At current Navy rates for duds only, we would see an additional nine tons of dangerous residual explosive material fired into Pacific Northwest waters every 20 years, sitting on the ocean floor, leaching dangerous toxics.
Moreover, not all contaminants immediately sink and bind to or get encapsulated by sediments. Some materials can be transported by ocean currents. Because the Navy's EIS uses ocean dispersal and chemical degradation as its rationale for claiming no adverse impacts on species or habitats -- anywhere, ever -- it should be noted that the expended material from local warfare exercises may not tell the whole story. In other words, perhaps all of the contaminants in question should be added together to get an idea of the full impact.
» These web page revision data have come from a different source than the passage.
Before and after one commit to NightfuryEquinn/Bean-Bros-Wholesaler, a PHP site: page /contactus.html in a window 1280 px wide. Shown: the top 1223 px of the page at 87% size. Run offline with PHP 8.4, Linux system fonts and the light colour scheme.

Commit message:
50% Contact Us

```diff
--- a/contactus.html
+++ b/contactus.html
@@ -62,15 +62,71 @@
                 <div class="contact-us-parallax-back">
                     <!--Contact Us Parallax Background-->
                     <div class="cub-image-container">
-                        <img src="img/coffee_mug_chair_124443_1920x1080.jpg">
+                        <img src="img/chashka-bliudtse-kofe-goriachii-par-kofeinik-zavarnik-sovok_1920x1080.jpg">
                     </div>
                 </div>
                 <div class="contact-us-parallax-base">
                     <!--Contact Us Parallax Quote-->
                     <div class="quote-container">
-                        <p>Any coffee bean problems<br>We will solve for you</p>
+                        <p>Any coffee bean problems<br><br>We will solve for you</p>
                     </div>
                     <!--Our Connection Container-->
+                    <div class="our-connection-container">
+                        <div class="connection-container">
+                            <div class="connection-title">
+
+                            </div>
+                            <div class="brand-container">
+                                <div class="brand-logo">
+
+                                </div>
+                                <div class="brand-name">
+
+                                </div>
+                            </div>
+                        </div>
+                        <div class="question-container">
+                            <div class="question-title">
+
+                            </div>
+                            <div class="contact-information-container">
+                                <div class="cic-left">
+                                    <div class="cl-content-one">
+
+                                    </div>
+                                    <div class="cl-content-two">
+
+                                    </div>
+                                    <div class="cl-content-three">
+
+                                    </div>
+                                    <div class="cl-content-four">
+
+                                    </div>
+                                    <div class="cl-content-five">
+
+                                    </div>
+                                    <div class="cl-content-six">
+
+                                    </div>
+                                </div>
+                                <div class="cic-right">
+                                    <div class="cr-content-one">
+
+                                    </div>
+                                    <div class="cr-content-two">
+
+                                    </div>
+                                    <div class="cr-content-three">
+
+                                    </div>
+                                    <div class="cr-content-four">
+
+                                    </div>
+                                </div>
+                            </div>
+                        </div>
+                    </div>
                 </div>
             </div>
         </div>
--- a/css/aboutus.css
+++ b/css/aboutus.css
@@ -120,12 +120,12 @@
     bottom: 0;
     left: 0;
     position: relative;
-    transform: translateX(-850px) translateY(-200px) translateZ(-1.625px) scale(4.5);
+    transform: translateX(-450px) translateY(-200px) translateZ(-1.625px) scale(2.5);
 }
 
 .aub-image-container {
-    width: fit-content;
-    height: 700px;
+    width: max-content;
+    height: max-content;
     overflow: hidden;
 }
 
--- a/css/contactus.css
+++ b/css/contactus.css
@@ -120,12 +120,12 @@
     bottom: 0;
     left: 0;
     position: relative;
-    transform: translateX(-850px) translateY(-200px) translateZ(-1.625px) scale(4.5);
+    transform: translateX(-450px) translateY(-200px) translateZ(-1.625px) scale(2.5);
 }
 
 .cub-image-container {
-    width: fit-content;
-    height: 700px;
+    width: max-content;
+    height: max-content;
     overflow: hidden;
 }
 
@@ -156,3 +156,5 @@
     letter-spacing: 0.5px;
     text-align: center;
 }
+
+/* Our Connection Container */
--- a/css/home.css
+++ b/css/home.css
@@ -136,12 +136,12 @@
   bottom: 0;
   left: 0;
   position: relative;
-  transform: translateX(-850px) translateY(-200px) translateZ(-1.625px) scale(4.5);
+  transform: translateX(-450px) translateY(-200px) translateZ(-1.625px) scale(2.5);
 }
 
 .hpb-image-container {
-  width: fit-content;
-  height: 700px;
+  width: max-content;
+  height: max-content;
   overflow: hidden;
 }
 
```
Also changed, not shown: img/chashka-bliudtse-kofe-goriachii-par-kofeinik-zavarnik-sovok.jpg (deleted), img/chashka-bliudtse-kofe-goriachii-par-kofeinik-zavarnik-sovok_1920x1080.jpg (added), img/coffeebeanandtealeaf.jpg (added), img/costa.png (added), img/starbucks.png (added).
For example, every other year, according to the Navy, they are authorized to dump up to 352,000 pounds of expended military materials, by way of them being shot, dropped and exploded, into the Gulf of Alaska. This includes up to 10,500 pounds of hazardous materials, such as cyanide, chromium, lead, tungsten, nickel, cadmium, barium chromate, chlorides, phosphorus, titanium compounds, lead oxide, potassium perchlorate, lead chromate, ammonium perchlorate, fulminate of mercury and lead azide. The Navy is dumping much of it into Essential Fish Habitat in the Gulf of Alaska at peak times of fishery and marine mammal presence, impacting and harming a multitude of species. They are also carrying out a similar dumping process in Pacific Northwest waters.
In the Navy's 2015 Northwest Training and Testing EIS, it quotes several studies, saying, "contamination of the marine environment by munitions constituents is not well documented." This is often the Navy's claim, used to show its actions are not deleterious to the environment, when "not well documented" actually means that it has not looked for or measured its impacts on the environment. Regardless, the need for more data does not mean it is scientifically sound to assume there has been no damage.
In the section of the 2015 EIS on Cumulative Impacts, the Navy says, "Long-term exposure to pollutants poses potential risks to the health of marine mammals, although for the most part, the impacts are just starting to be understood." The impacts include " ... organ anomalies and impaired reproduction and immune function." There are multiple other examples of such doublespeak within the Navy's own documents.
Another example is in the EIS section on Sediments and Water Quality, where the Navy claims that "slow but significant removal" of two types of explosive material (RDX and HMX) happens through a chemical reaction whose speed is dictated by the pH [acidity] of seawater. Adequate proof is not provided by the Navy, yet risks to human health from these toxins has been extremely well documented.
It could be argued that the Navy's gross negligence of its environmental impacts amounts to a federal agency passing off wishful thinking as science. The toxic legacy of this negligence will be passed down to generations far beyond our own.